_TASK INSTRUCTIONS_
Read through the listing and copy every line that contains the word "settings".

_DATA LISTING_
· · ·
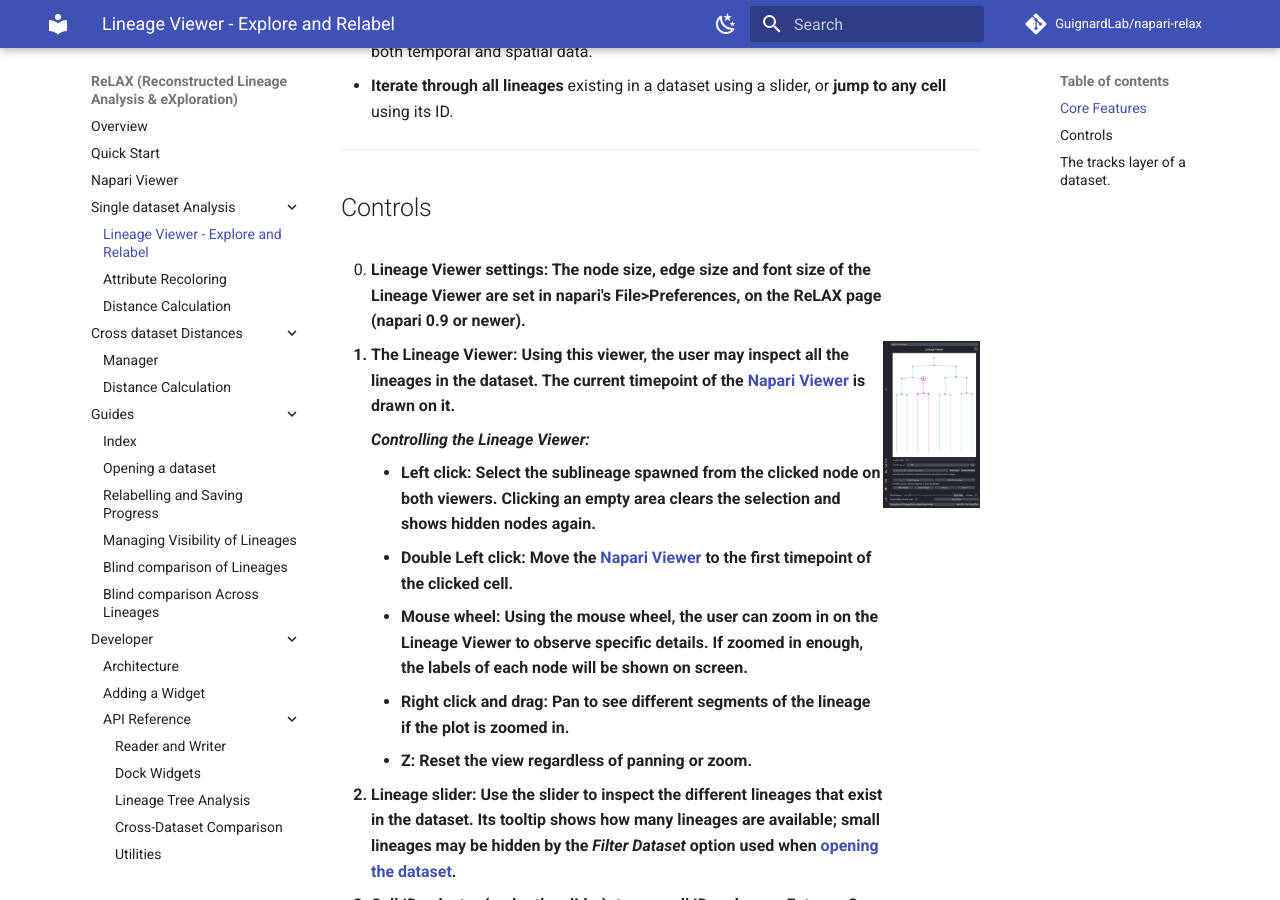
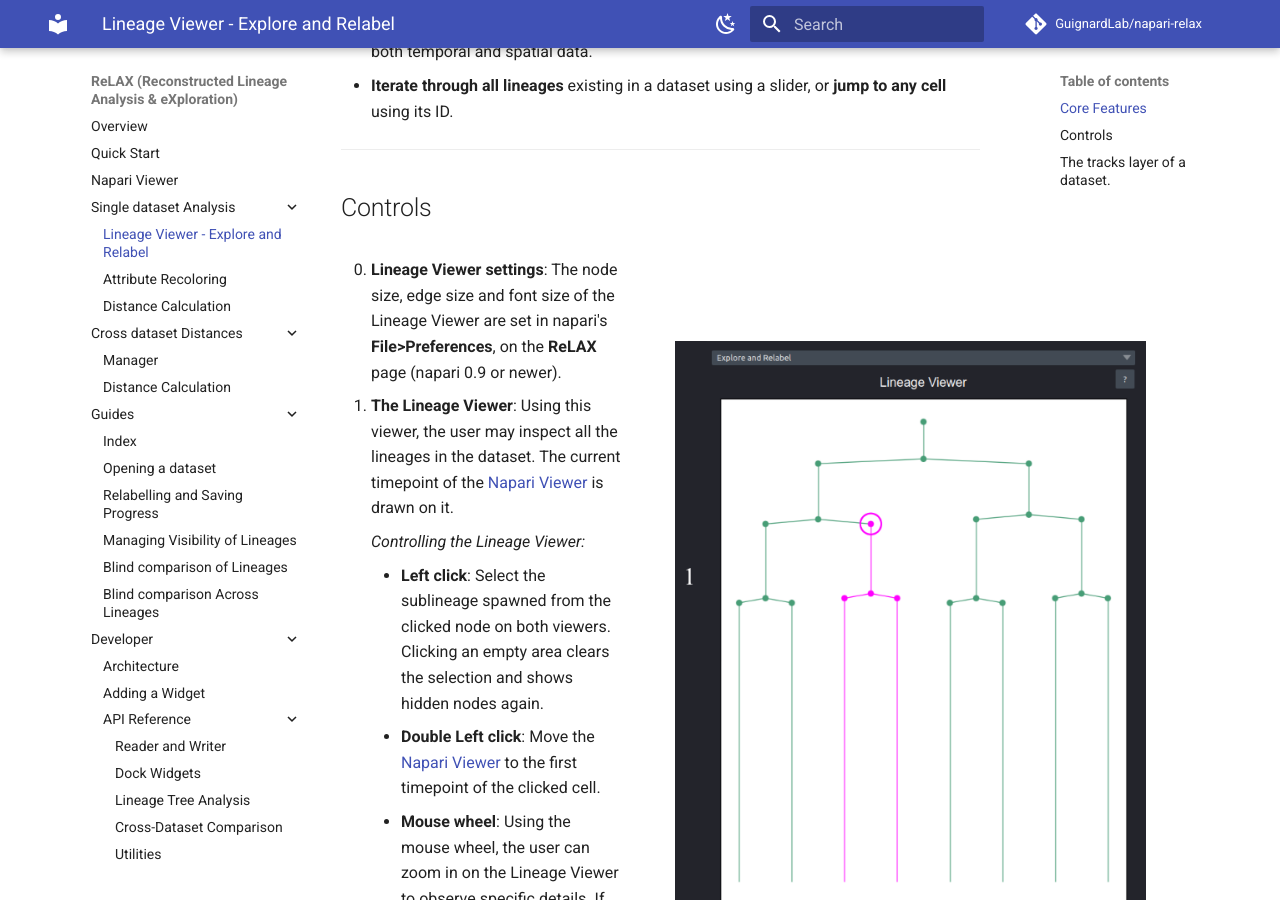
Before and after one commit to GuignardLab/napari-relax, an MkDocs documentation site: the page built from docs/explore_relabel/explore_relabel.md, in a window 1280 px wide and 900 px high, scrolled down 508 px. Built offline with MkDocs 1.6.1 and Material for MkDocs 9.7.7, drawn with Linux system fonts in a browser that asks for light colours; comment, search, counter and statistics services are not loaded.

Commit message:
docs: fix bold text and squeezed image in the Controls sections
The Controls section of Explore and Relabel, Napari Viewer and Manager
puts a numbered list next to a sticky image using a
`.split-container > .fixed-right` flex layout, but the list's own
wrapper div had no class in all three pages (`<div >`), leaving it
sized purely by its content. That starved the image column down to
about 110px wide in a real browser, regardless of `.fixed-right`'s
`flex: 0 0 500px; flex-shrink: 0`, which is the "wrong size" reported
for the image on Explore and Relabel. Giving the wrapper the
`scrollable-left1` class (already used successfully on the Distance
Calculation and Attribute Recoloring pages) fixes the width on all
three, verified with mkdocs build + a rendered screenshot.

Also on Explore and Relabel, the first Controls list item opens a
`<strong>` before "Lineage Viewer settings" and never closes it before
the next list items, so every browser bolds everything from there to
the end of the document (unclosed inline HTML tags are not
auto-closed at block boundaries). Moved the closing tag to right after
the label, matching every other item in the list.

Co-Authored-By: Claude Sonnet 5 <noreply@anthropic.com>

```diff
--- a/docs/explore_relabel/explore_relabel.md
+++ b/docs/explore_relabel/explore_relabel.md
@@ -16,11 +16,11 @@ The main capabilities of this component include:
 ## Controls
 
 <div class="split-container">
-  <div >
+  <div class="scrollable-left1">
 
 <ol>
   <li value = "0">
-    <strong>Lineage Viewer settings: The node size, edge size and font size of the Lineage Viewer are set in napari's <strong>File>Preferences</strong>, on the <strong>ReLAX</strong> page (napari 0.9 or newer).
+    <strong>Lineage Viewer settings</strong>: The node size, edge size and font size of the Lineage Viewer are set in napari's <strong>File>Preferences</strong>, on the <strong>ReLAX</strong> page (napari 0.9 or newer).
   </li>
   <li value="1">
     <strong>The Lineage Viewer</strong>: Using this viewer, the user may inspect all the lineages in the dataset. The current timepoint of the <a href="../../viewer/viewer/">Napari Viewer</a> is drawn on it.
```
Also changed, not shown: docs/cross+comparison/manager.md (+1 -1 lines), docs/viewer/viewer.md (+1 -1 lines), 1 other file.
· · ·
_RESPONSE AREA_
`<strong>` before "Lineage Viewer settings" and never closes it before
-    <strong>Lineage Viewer settings: The node size, edge size and font size of the Lineage Viewer are set in napari's <strong>File>Preferences</strong>, on the <strong>ReLAX</strong> page (napari 0.9 or newer).
+    <strong>Lineage Viewer settings</strong>: The node size, edge size and font size of the Lineage Viewer are set in napari's <strong>File>Preferences</strong>, on the <strong>ReLAX</strong> page (napari 0.9 or newer).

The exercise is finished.